Exercise aim
Scan the data below and copy each line where "describe" occurs.

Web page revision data
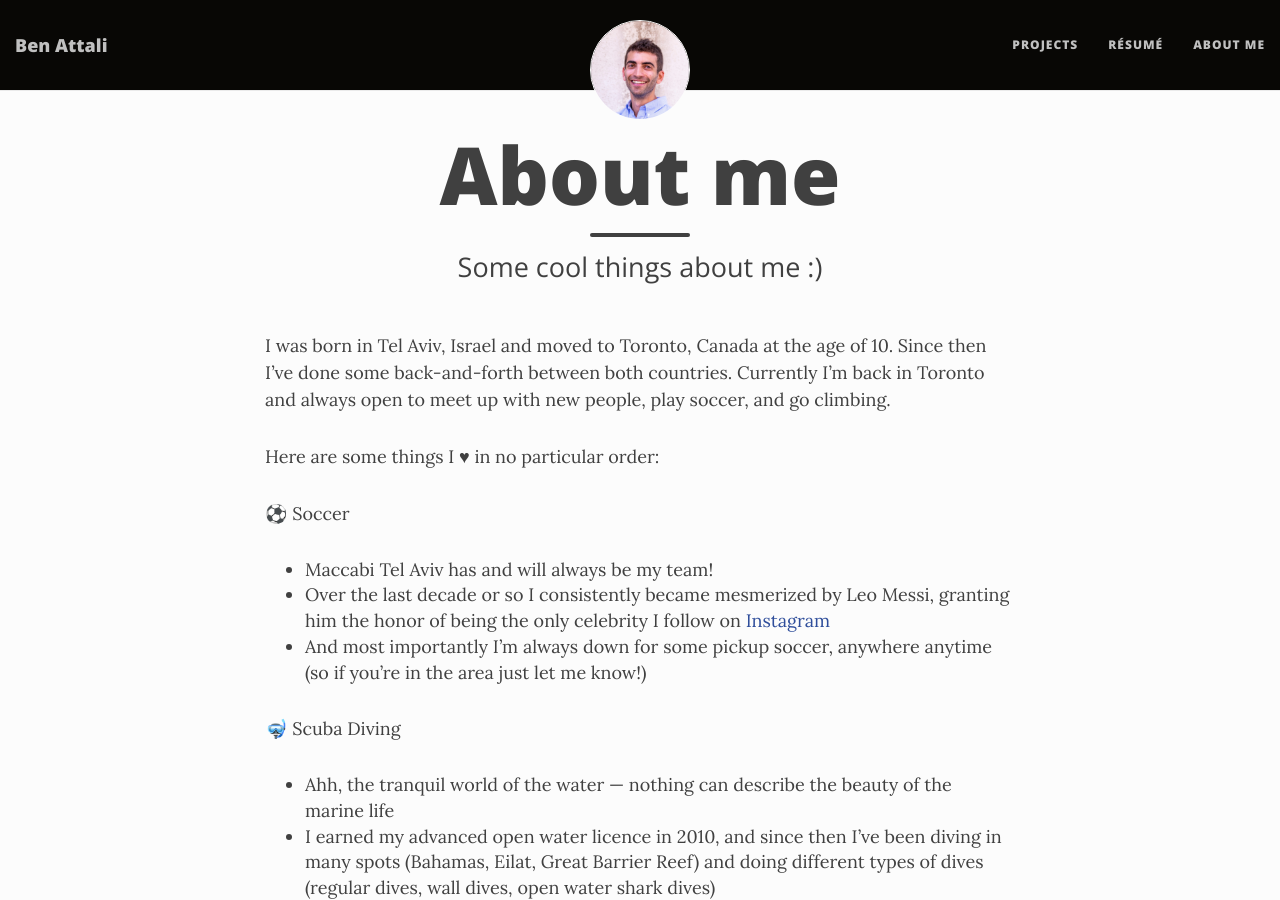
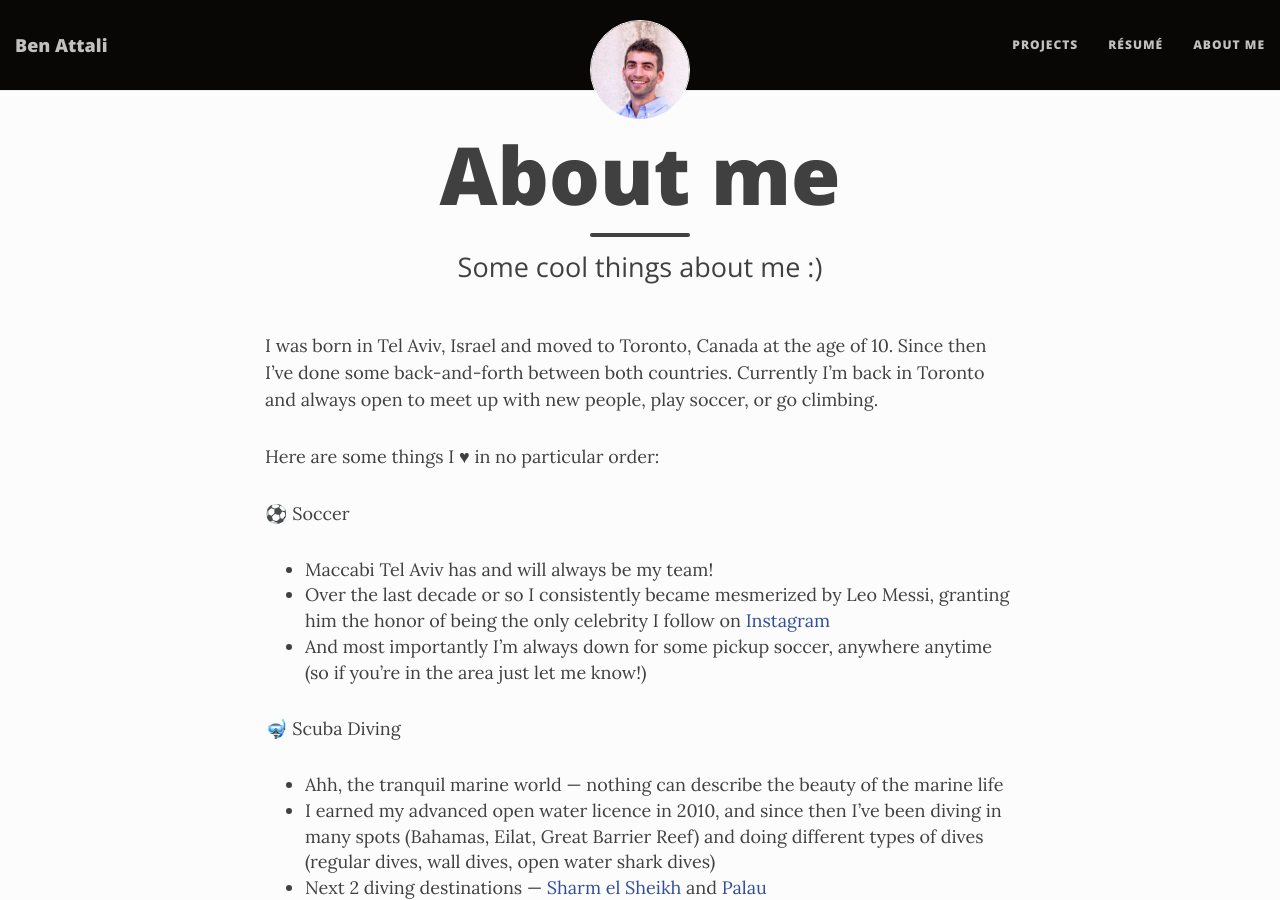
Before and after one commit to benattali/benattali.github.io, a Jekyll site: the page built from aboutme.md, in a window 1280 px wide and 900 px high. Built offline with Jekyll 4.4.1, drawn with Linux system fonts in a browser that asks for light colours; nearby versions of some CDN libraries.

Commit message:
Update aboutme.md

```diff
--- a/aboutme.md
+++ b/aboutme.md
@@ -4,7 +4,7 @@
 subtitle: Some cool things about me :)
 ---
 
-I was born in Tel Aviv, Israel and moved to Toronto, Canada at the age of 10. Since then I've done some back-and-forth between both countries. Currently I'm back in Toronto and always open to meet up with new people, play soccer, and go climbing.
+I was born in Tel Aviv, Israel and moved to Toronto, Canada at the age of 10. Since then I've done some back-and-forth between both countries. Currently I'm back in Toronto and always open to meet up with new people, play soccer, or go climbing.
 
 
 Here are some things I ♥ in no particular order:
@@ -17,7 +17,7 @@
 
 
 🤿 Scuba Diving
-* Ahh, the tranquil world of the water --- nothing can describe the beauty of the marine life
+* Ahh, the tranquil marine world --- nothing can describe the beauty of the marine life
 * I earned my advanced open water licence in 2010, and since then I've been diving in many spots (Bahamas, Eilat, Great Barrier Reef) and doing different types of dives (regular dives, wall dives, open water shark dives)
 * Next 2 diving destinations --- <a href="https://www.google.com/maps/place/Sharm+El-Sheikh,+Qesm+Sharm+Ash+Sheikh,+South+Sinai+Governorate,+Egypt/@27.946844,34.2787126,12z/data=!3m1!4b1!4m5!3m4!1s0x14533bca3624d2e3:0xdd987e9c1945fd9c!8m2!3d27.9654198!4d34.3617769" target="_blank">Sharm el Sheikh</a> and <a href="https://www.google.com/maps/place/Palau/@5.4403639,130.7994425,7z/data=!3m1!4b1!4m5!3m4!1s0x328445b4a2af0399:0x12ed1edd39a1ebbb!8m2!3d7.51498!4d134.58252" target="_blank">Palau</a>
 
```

Exercise solution
-* Ahh, the tranquil world of the water --- nothing can describe the beauty of the marine life
+* Ahh, the tranquil marine world --- nothing can describe the beauty of the marine life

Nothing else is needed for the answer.